═══ DATA FOR THIS EXERCISE ═══

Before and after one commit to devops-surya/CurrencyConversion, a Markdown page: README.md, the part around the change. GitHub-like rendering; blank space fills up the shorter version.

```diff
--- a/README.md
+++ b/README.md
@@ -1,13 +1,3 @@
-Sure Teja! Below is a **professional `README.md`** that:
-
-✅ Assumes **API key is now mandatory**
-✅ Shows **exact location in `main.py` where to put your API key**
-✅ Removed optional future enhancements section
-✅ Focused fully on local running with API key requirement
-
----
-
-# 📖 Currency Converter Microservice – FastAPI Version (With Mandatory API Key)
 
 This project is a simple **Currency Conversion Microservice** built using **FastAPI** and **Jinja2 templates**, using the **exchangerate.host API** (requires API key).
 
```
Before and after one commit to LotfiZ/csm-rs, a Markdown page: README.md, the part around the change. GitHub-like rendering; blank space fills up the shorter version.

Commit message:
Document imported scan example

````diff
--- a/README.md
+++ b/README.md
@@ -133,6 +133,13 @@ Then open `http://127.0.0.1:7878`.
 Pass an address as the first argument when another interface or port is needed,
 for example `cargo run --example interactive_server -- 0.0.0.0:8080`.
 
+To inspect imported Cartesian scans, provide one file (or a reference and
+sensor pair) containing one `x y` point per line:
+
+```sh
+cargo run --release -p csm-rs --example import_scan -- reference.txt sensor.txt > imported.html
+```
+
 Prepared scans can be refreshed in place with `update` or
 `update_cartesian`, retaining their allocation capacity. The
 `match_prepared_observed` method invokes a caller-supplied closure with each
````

═══

• **PROMPT**
Repeat each entry above, matching every line exactly.

• **EXERCISE ANSWER**
Before and after one commit to devops-surya/CurrencyConversion, a Markdown page: README.md, the part around the change. GitHub-like rendering; blank space fills up the shorter version.

```diff
--- a/README.md
+++ b/README.md
@@ -1,13 +1,3 @@
-Sure Teja! Below is a **professional `README.md`** that:
-
-✅ Assumes **API key is now mandatory**
-✅ Shows **exact location in `main.py` where to put your API key**
-✅ Removed optional future enhancements section
-✅ Focused fully on local running with API key requirement
-
----
-
-# 📖 Currency Converter Microservice – FastAPI Version (With Mandatory API Key)
 
 This project is a simple **Currency Conversion Microservice** built using **FastAPI** and **Jinja2 templates**, using the **exchangerate.host API** (requires API key).
 
```
Before and after one commit to LotfiZ/csm-rs, a Markdown page: README.md, the part around the change. GitHub-like rendering; blank space fills up the shorter version.

Commit message:
Document imported scan example

````diff
--- a/README.md
+++ b/README.md
@@ -133,6 +133,13 @@ Then open `http://127.0.0.1:7878`.
 Pass an address as the first argument when another interface or port is needed,
 for example `cargo run --example interactive_server -- 0.0.0.0:8080`.
 
+To inspect imported Cartesian scans, provide one file (or a reference and
+sensor pair) containing one `x y` point per line:
+
+```sh
+cargo run --release -p csm-rs --example import_scan -- reference.txt sensor.txt > imported.html
+```
+
 Prepared scans can be refreshed in place with `update` or
 `update_cartesian`, retaining their allocation capacity. The
 `match_prepared_observed` method invokes a caller-supplied closure with each
````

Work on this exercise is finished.